TASK DESCRIPTION: The full listing, excluding its pictures, should be printed exactly as it stands.
[[ EXERCISE INPUT open ]]
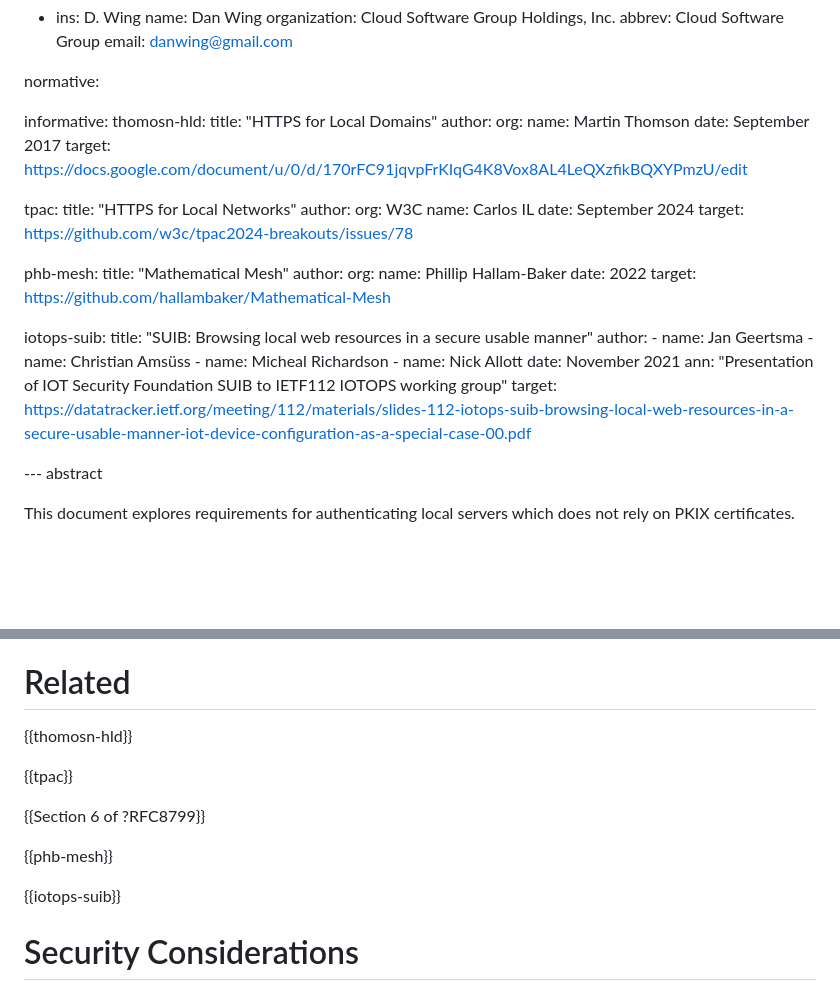
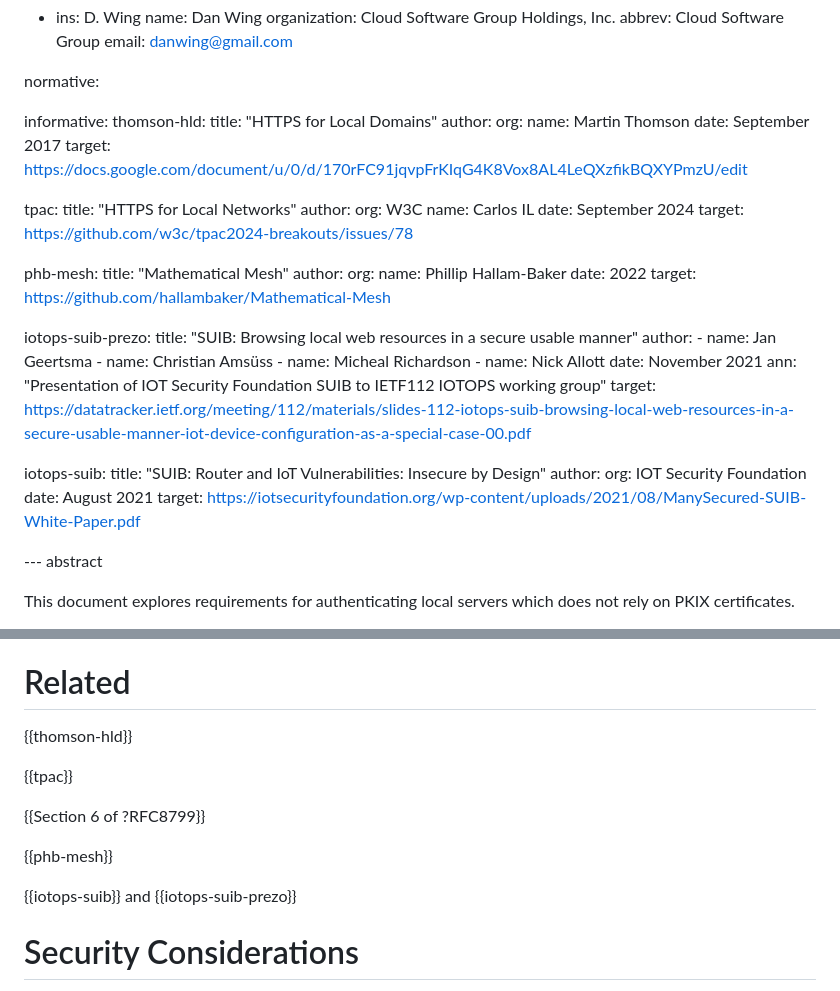
Before and after one commit to danwing/settle-requirements, a Markdown page: draft-nygren-requirements-https-local-domains.md, 2 parts joined by grey strips. Rendered like a GitHub page; blank space fills up the shorter version.

Commit message:
add reference to SUIB white paper; corrected typo of thomson-hld

```diff
--- a/draft-nygren-requirements-https-local-domains.md
+++ b/draft-nygren-requirements-https-local-domains.md
@@ -41,7 +41,7 @@ author:
 normative:
 
 informative:
-  thomosn-hld:
+  thomson-hld:
     title: "HTTPS for Local Domains"
     author:
       org:
@@ -65,7 +65,7 @@ informative:
      date: 2022
      target: https://github.com/hallambaker/Mathematical-Mesh
 
-  iotops-suib:
+  iotops-suib-prezo:
      title: "SUIB: Browsing local web resources in a secure usable manner"
      author:
        -
@@ -79,6 +79,17 @@ informative:
      date: November 2021
      ann: "Presentation of IOT Security Foundation SUIB to IETF112 IOTOPS working group"
      target: https://datatracker.ietf.org/meeting/112/materials/slides-112-iotops-suib-browsing-local-web-resources-in-a-secure-usable-manner-iot-device-configuration-as-a-special-case-00.pdf
+
+
+
+  iotops-suib:
+     title: "SUIB: Router and IoT Vulnerabilities: Insecure by Design"
+     author:
+       org: IOT Security Foundation
+     date: August 2021
+     target: https://iotsecurityfoundation.org/wp-content/uploads/2021/08/ManySecured-SUIB-White-Paper.pdf
+
+
 
 
 --- abstract
@@ -239,7 +250,7 @@ secure association rooted in the connection that sent it:
 
 # Related
 
-{{thomosn-hld}}
+{{thomson-hld}}
 
 {{tpac}}
 
@@ -247,7 +258,7 @@ secure association rooted in the connection that sent it:
 
 {{phb-mesh}}
 
-{{iotops-suib}}
+{{iotops-suib}} and {{iotops-suib-prezo}}
 
 # Security Considerations
 
```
[[ EXERCISE INPUT closed ]]
ANSWER SECTION:
Before and after one commit to danwing/settle-requirements, a Markdown page: draft-nygren-requirements-https-local-domains.md, 2 parts joined by grey strips. Rendered like a GitHub page; blank space fills up the shorter version.

Commit message:
add reference to SUIB white paper; corrected typo of thomson-hld

```diff
--- a/draft-nygren-requirements-https-local-domains.md
+++ b/draft-nygren-requirements-https-local-domains.md
@@ -41,7 +41,7 @@ author:
 normative:
 
 informative:
-  thomosn-hld:
+  thomson-hld:
     title: "HTTPS for Local Domains"
     author:
       org:
@@ -65,7 +65,7 @@ informative:
      date: 2022
      target: https://github.com/hallambaker/Mathematical-Mesh
 
-  iotops-suib:
+  iotops-suib-prezo:
      title: "SUIB: Browsing local web resources in a secure usable manner"
      author:
        -
@@ -79,6 +79,17 @@ informative:
      date: November 2021
      ann: "Presentation of IOT Security Foundation SUIB to IETF112 IOTOPS working group"
      target: https://datatracker.ietf.org/meeting/112/materials/slides-112-iotops-suib-browsing-local-web-resources-in-a-secure-usable-manner-iot-device-configuration-as-a-special-case-00.pdf
+
+
+
+  iotops-suib:
+     title: "SUIB: Router and IoT Vulnerabilities: Insecure by Design"
+     author:
+       org: IOT Security Foundation
+     date: August 2021
+     target: https://iotsecurityfoundation.org/wp-content/uploads/2021/08/ManySecured-SUIB-White-Paper.pdf
+
+
 
 
 --- abstract
@@ -239,7 +250,7 @@ secure association rooted in the connection that sent it:
 
 # Related
 
-{{thomosn-hld}}
+{{thomson-hld}}
 
 {{tpac}}
 
@@ -247,7 +258,7 @@ secure association rooted in the connection that sent it:
 
 {{phb-mesh}}
 
-{{iotops-suib}}
+{{iotops-suib}} and {{iotops-suib-prezo}}
 
 # Security Considerations
 
```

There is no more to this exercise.